Material provided:
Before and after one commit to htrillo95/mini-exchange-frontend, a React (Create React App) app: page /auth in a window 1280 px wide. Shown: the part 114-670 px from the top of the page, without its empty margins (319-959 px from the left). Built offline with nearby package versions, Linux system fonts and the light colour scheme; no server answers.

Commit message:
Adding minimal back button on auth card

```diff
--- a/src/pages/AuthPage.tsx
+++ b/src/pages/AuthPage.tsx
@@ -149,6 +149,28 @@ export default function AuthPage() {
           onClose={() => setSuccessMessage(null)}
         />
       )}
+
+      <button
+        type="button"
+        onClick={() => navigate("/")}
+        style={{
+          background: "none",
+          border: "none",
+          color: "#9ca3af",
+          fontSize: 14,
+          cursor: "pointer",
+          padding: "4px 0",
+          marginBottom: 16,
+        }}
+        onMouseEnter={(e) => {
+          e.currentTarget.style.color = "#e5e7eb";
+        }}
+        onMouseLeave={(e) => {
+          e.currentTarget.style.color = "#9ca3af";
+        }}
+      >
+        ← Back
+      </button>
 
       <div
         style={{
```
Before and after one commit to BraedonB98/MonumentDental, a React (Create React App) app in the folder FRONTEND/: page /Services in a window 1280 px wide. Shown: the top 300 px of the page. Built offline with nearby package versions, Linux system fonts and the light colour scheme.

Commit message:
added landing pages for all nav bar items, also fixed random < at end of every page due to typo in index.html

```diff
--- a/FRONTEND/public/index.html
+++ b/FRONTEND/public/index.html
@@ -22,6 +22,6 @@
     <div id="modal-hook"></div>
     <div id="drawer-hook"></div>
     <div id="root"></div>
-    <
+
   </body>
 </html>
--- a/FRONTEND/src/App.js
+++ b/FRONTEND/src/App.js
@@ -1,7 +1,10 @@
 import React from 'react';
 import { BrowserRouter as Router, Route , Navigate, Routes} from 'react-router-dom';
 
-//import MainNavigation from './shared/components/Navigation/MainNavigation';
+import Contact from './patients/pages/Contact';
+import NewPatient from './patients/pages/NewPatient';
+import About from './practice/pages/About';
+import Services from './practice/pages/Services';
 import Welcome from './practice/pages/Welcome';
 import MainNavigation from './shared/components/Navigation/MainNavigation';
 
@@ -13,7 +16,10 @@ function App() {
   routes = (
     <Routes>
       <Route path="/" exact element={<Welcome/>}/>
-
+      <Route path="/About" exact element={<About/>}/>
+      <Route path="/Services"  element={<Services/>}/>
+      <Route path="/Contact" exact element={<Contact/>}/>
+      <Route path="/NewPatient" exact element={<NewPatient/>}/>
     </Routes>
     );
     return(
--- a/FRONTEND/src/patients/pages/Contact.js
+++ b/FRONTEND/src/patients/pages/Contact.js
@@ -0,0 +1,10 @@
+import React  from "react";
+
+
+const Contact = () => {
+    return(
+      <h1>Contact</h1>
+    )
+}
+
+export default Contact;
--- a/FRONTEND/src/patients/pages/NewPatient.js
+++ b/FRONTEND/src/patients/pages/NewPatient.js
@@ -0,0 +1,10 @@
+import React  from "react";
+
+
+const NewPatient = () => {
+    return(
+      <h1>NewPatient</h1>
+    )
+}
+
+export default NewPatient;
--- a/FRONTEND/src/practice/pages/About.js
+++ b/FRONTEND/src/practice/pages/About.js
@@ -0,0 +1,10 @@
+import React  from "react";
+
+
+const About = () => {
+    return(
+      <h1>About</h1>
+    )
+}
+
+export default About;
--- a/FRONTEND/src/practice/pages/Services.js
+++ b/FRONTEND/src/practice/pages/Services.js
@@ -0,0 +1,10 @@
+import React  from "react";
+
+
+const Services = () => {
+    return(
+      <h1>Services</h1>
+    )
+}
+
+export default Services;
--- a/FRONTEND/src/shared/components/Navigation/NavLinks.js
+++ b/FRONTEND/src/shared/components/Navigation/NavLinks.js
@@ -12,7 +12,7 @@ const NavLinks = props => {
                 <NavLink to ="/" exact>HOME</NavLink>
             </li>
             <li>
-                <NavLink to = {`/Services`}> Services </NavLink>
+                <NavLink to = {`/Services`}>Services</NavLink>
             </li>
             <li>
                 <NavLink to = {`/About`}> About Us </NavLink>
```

What you are asked to do:
Starting at the first line and ending at the last, restate the material word for word.

Answer space:
Before and after one commit to htrillo95/mini-exchange-frontend, a React (Create React App) app: page /auth in a window 1280 px wide. Shown: the part 114-670 px from the top of the page, without its empty margins (319-959 px from the left). Built offline with nearby package versions, Linux system fonts and the light colour scheme; no server answers.

Commit message:
Adding minimal back button on auth card

```diff
--- a/src/pages/AuthPage.tsx
+++ b/src/pages/AuthPage.tsx
@@ -149,6 +149,28 @@ export default function AuthPage() {
           onClose={() => setSuccessMessage(null)}
         />
       )}
+
+      <button
+        type="button"
+        onClick={() => navigate("/")}
+        style={{
+          background: "none",
+          border: "none",
+          color: "#9ca3af",
+          fontSize: 14,
+          cursor: "pointer",
+          padding: "4px 0",
+          marginBottom: 16,
+        }}
+        onMouseEnter={(e) => {
+          e.currentTarget.style.color = "#e5e7eb";
+        }}
+        onMouseLeave={(e) => {
+          e.currentTarget.style.color = "#9ca3af";
+        }}
+      >
+        ← Back
+      </button>
 
       <div
         style={{
```
Before and after one commit to BraedonB98/MonumentDental, a React (Create React App) app in the folder FRONTEND/: page /Services in a window 1280 px wide. Shown: the top 300 px of the page. Built offline with nearby package versions, Linux system fonts and the light colour scheme.

Commit message:
added landing pages for all nav bar items, also fixed random < at end of every page due to typo in index.html

```diff
--- a/FRONTEND/public/index.html
+++ b/FRONTEND/public/index.html
@@ -22,6 +22,6 @@
     <div id="modal-hook"></div>
     <div id="drawer-hook"></div>
     <div id="root"></div>
-    <
+
   </body>
 </html>
--- a/FRONTEND/src/App.js
+++ b/FRONTEND/src/App.js
@@ -1,7 +1,10 @@
 import React from 'react';
 import { BrowserRouter as Router, Route , Navigate, Routes} from 'react-router-dom';
 
-//import MainNavigation from './shared/components/Navigation/MainNavigation';
+import Contact from './patients/pages/Contact';
+import NewPatient from './patients/pages/NewPatient';
+import About from './practice/pages/About';
+import Services from './practice/pages/Services';
 import Welcome from './practice/pages/Welcome';
 import MainNavigation from './shared/components/Navigation/MainNavigation';
 
@@ -13,7 +16,10 @@ function App() {
   routes = (
     <Routes>
       <Route path="/" exact element={<Welcome/>}/>
-
+      <Route path="/About" exact element={<About/>}/>
+      <Route path="/Services"  element={<Services/>}/>
+      <Route path="/Contact" exact element={<Contact/>}/>
+      <Route path="/NewPatient" exact element={<NewPatient/>}/>
     </Routes>
     );
     return(
--- a/FRONTEND/src/patients/pages/Contact.js
+++ b/FRONTEND/src/patients/pages/Contact.js
@@ -0,0 +1,10 @@
+import React  from "react";
+
+
+const Contact = () => {
+    return(
+      <h1>Contact</h1>
+    )
+}
+
+export default Contact;
--- a/FRONTEND/src/patients/pages/NewPatient.js
+++ b/FRONTEND/src/patients/pages/NewPatient.js
@@ -0,0 +1,10 @@
+import React  from "react";
+
+
+const NewPatient = () => {
+    return(
+      <h1>NewPatient</h1>
+    )
+}
+
+export default NewPatient;
--- a/FRONTEND/src/practice/pages/About.js
+++ b/FRONTEND/src/practice/pages/About.js
@@ -0,0 +1,10 @@
+import React  from "react";
+
+
+const About = () => {
+    return(
+      <h1>About</h1>
+    )
+}
+
+export default About;
--- a/FRONTEND/src/practice/pages/Services.js
+++ b/FRONTEND/src/practice/pages/Services.js
@@ -0,0 +1,10 @@
+import React  from "react";
+
+
+const Services = () => {
+    return(
+      <h1>Services</h1>
+    )
+}
+
+export default Services;
--- a/FRONTEND/src/shared/components/Navigation/NavLinks.js
+++ b/FRONTEND/src/shared/components/Navigation/NavLinks.js
@@ -12,7 +12,7 @@ const NavLinks = props => {
                 <NavLink to ="/" exact>HOME</NavLink>
             </li>
             <li>
-                <NavLink to = {`/Services`}> Services </NavLink>
+                <NavLink to = {`/Services`}>Services</NavLink>
             </li>
             <li>
                 <NavLink to = {`/About`}> About Us </NavLink>
```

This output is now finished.